Likewise, teachers should try to maintain personal connections with their students, which can be a challenge when mitigated by the Internet. But strong student-teacher relationships positively affect school engagement and achievement, and meaningful connections are particularly important for high schoolers, and vulnerable students in particular. Online learning can feel isolating and lacks the warmth of a busy classroom; however, teachers who transition from face-to-face classes have the advantage of having established relationships with their students. These can continue by facilitating informal interactions, such as sharing class-room appropriate memes, comics, images, or humorous short videos that may not be entirely relevant, but can help maintain the community and set an uplifting tone. Similarly, the class can use forums for formal discussion, but also to post pictures, stories and updates. Rather than whole-class meetings, organize periodic video meet-ups with smaller groups of students to chat, check-in and provide help, support and assistance. Finally, if school policy allows, individual calls and check-ins to support struggling students is crucial, as distance learning particularly disadvantages students who struggle. On the flipside, online formats might be an advantage for some kids with autism. 

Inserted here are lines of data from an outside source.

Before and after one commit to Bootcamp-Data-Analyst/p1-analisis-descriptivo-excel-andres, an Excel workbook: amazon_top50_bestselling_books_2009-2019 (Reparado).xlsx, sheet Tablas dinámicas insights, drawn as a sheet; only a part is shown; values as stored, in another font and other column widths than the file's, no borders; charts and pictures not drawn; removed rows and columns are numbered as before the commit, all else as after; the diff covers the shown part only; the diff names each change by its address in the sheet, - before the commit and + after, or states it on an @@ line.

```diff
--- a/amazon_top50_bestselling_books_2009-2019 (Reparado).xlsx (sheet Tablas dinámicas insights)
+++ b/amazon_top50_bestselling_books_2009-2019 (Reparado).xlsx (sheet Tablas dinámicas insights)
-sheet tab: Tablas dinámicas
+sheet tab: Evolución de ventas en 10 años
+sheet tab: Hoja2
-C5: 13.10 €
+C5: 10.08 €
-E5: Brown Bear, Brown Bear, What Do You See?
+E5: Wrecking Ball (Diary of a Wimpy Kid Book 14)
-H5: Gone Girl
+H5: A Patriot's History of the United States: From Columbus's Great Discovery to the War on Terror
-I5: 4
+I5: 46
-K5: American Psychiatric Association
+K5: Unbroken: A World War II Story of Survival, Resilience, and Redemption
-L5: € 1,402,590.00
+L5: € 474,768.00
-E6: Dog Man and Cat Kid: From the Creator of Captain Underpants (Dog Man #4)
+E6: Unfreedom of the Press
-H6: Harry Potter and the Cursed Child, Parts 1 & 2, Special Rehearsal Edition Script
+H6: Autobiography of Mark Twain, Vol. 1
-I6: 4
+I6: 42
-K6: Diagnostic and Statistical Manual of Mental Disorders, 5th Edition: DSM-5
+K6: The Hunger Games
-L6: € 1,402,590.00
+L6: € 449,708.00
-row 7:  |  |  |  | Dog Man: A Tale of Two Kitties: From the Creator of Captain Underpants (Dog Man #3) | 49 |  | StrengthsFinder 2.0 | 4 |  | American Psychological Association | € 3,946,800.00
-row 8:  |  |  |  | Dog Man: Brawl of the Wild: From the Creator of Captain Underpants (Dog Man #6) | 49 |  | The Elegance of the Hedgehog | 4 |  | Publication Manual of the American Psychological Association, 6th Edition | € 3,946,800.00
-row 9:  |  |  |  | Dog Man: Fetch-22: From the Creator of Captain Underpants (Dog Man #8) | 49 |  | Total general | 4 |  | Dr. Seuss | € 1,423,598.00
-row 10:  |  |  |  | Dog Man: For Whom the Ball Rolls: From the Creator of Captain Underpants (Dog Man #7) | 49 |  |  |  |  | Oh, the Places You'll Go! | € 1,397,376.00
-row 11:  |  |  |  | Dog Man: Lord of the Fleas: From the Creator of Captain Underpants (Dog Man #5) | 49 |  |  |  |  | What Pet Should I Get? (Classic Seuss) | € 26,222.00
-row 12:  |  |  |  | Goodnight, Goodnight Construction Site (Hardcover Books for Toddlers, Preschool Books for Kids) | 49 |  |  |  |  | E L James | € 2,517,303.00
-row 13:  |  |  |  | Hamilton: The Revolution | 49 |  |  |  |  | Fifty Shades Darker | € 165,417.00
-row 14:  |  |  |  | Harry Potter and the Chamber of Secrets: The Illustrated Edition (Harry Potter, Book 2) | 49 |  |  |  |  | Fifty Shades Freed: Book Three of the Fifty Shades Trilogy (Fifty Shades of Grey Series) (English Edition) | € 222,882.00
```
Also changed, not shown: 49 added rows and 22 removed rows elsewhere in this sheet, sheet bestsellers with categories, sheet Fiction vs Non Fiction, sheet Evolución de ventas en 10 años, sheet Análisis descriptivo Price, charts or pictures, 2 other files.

Most importantly, be kind and forgiving of yourself and your students. The next few months will be emotionally taxing, so pedagogical energies are better directed to the heart than the mind. Subject learning is important but, as the world is reshaped in the foreseeable future, there will be opportunities to learn invaluable lessons about community, family, civic responsibility, and social health: central components of human life that can be woven into the curriculum.

The Home/Work Routine: Workspace, Calendar, and Survey

First step: organize your space and time at home to accommodate your new work environment. As many veteran telecommuters will attest to, there’s an art to working at home. Basic daily practices like showering, changing into work clothes, setting up a firm work schedule and a designated work area are all advisable. There are countless websites and blogs devoted to advising on the trials and triumphs of working at home. Online learning is often asynchronous and can involve variable timetables, so using a shared calendar such as iCal or Google Calendar will not only help organize a dynamic schedule, but also afford easy sharing with parents and students.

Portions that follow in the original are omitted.